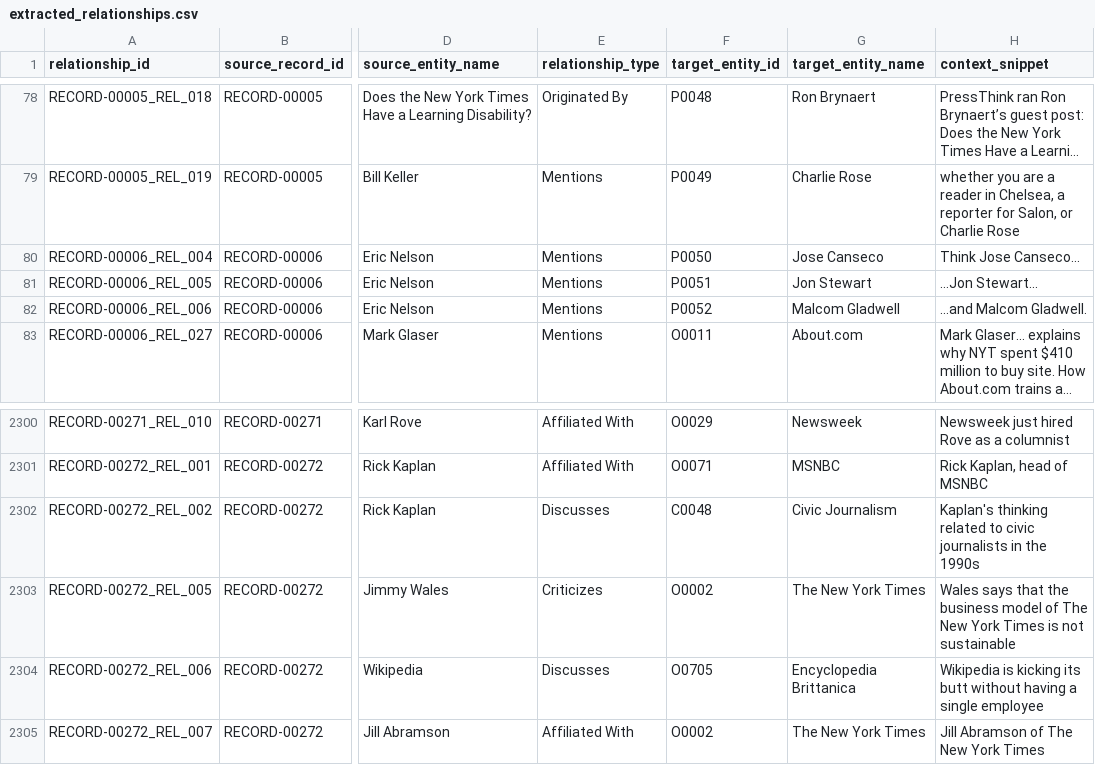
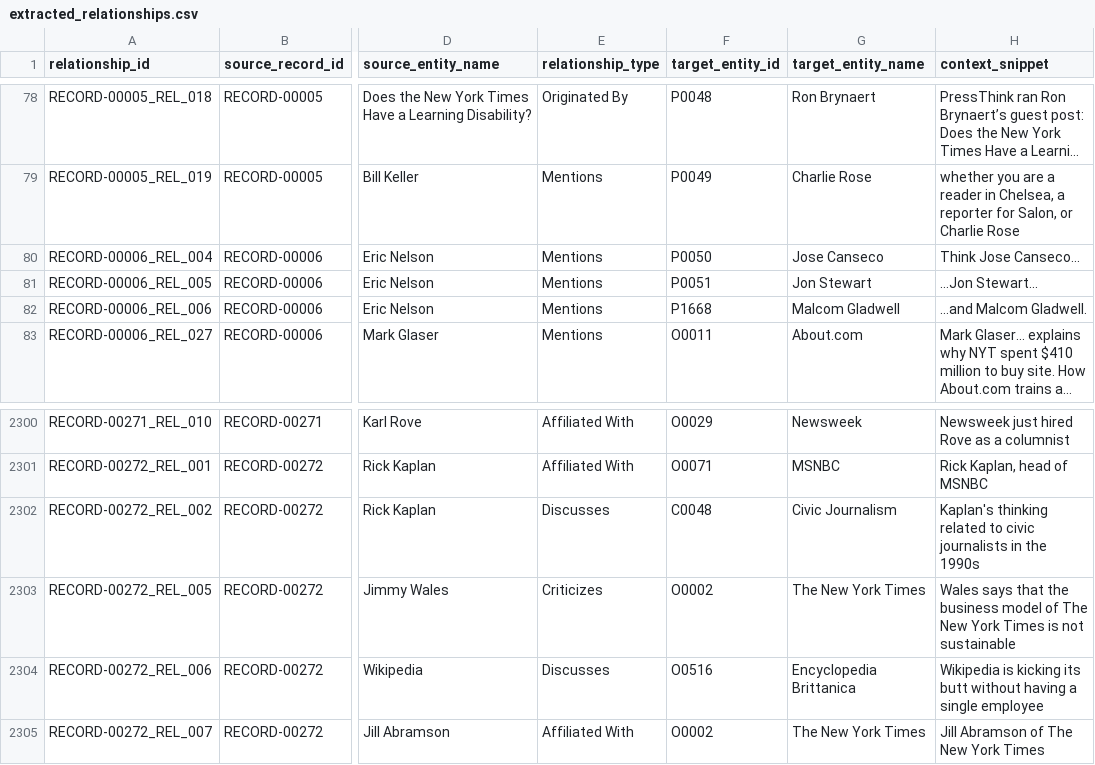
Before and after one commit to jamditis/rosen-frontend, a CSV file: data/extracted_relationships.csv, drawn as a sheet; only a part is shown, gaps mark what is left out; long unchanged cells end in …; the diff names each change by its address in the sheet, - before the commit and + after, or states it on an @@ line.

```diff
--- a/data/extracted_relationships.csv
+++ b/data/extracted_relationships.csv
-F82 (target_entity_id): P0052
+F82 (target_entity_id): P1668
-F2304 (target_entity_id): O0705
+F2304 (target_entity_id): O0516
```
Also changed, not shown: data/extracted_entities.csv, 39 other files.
──────
- TASK DIRECTIONS: Please set down the records above word for word and omit their pictures.

- RESPONSE TO THE EXERCISE:
Before and after one commit to jamditis/rosen-frontend, a CSV file: data/extracted_relationships.csv, drawn as a sheet; only a part is shown, gaps mark what is left out; long unchanged cells end in …; the diff names each change by its address in the sheet, - before the commit and + after, or states it on an @@ line.

```diff
--- a/data/extracted_relationships.csv
+++ b/data/extracted_relationships.csv
-F82 (target_entity_id): P0052
+F82 (target_entity_id): P1668
-F2304 (target_entity_id): O0705
+F2304 (target_entity_id): O0516
```
Also changed, not shown: data/extracted_entities.csv, 39 other files.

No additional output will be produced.